On July 1, 1851, new and lower postage rates went into effect. America’s first 1-cent stamp was issued on that date to pre-pay certain categories of mail, including circulars, which today might be called 'junk mail'.
The 1-cent stamp was printed in blue, and features a central portrait of
our first postmaster general, Benjamin Franklin, in profile facing right. Toppan, Carpenter, Casilear & Co. designed and printed the stamp, which was issued by the Post Office Department over the next ten years.
The 1-cent stamp was engraved, and it was printed from steel plates of two hundred stamps. Twelve plates were made to print 1-cent stamps during this ten-year period. The stamps were issued without perforations until 1857, when perforations were introduced.
The printers encountered significant technical difficulties making the plates, causing incompleteness of the stamp design, primarily at top and bottom. Stamp collectors assign different 'types' (and therefore catalog numbers) to the 1-cent stamp, which depend largely on the completeness of the ornate edges.

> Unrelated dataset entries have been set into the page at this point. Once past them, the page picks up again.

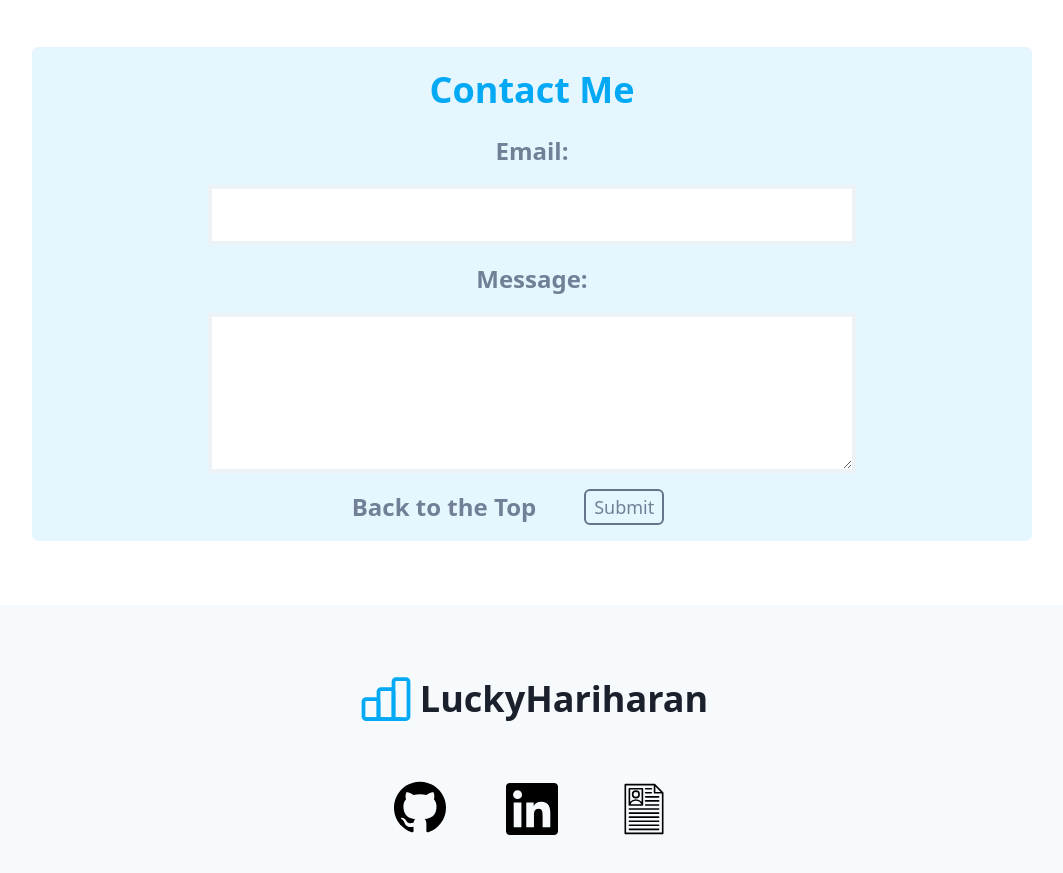
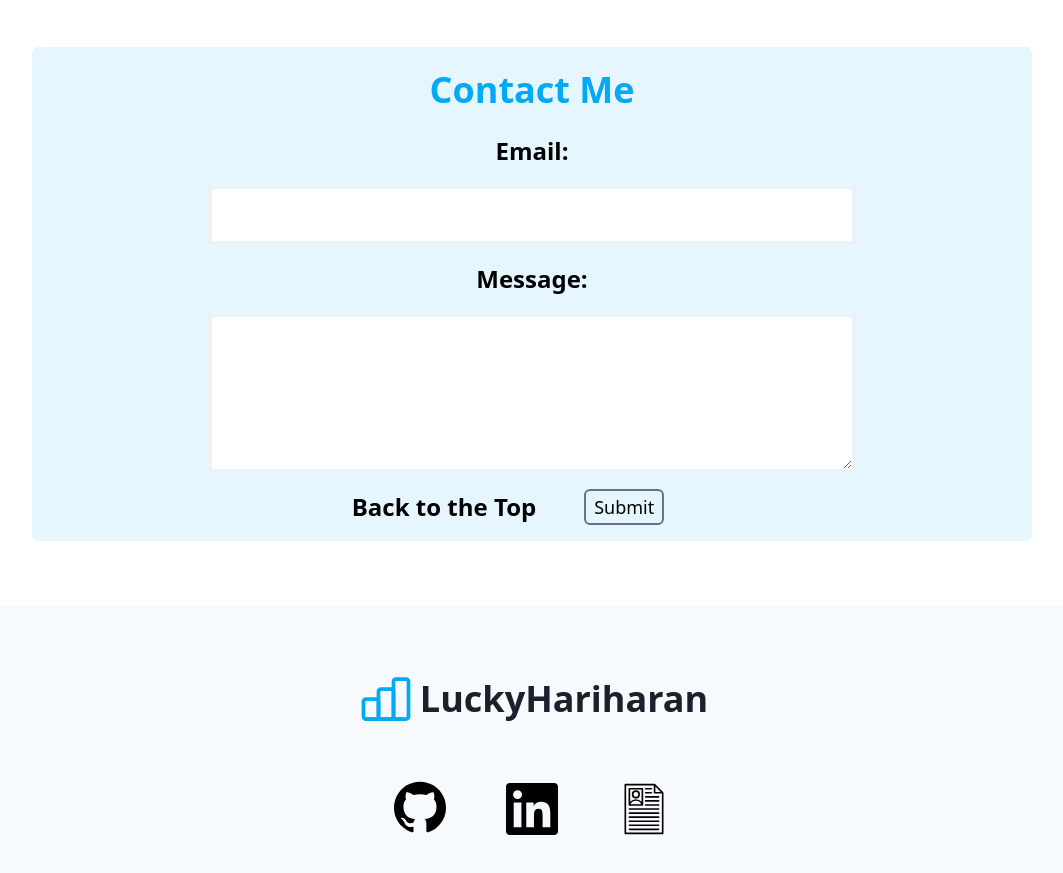
Before and after one commit to LuckyHariharan/LandingPageRedo, a Next.js app: page / in a window 1280 px wide. Shown: the part 3280-4153 px from the top of the page, without its empty margins (108-1171 px from the left). Built offline with nearby package versions, Linux system fonts and the light colour scheme.

Commit message:
Update Contact.tsx

```diff
--- a/src/contact/Contact.tsx
+++ b/src/contact/Contact.tsx
@@ -36,7 +36,7 @@ const Contact = ({ button }: ContactProps) => {
           action="https://getform.io/f/501c4b9f-b28b-46aa-a746-858fb243f3da"
           method="POST"
         >
-          <div className="mt-4 flex flex-col space-y-4 text-2xl font-bold md:place-items-center lg:mx-40">
+          <div className="mt-4 flex flex-col space-y-4 text-2xl font-bold text-black md:place-items-center lg:mx-40">
             <label htmlFor="email">Email:</label>
             <input
               type="email"
```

Type I stamps have the full design. Very few of these were printed, and they range from scarce to very rare. The other types have varying degrees of incomplete edges. Besides Type I, the recognized types and sub-types are Type Ia, Type Ib, Type Ic, Type II, Type III, Type IIIa, Type IV, Type V, and Type Va. By far the most common is Type V.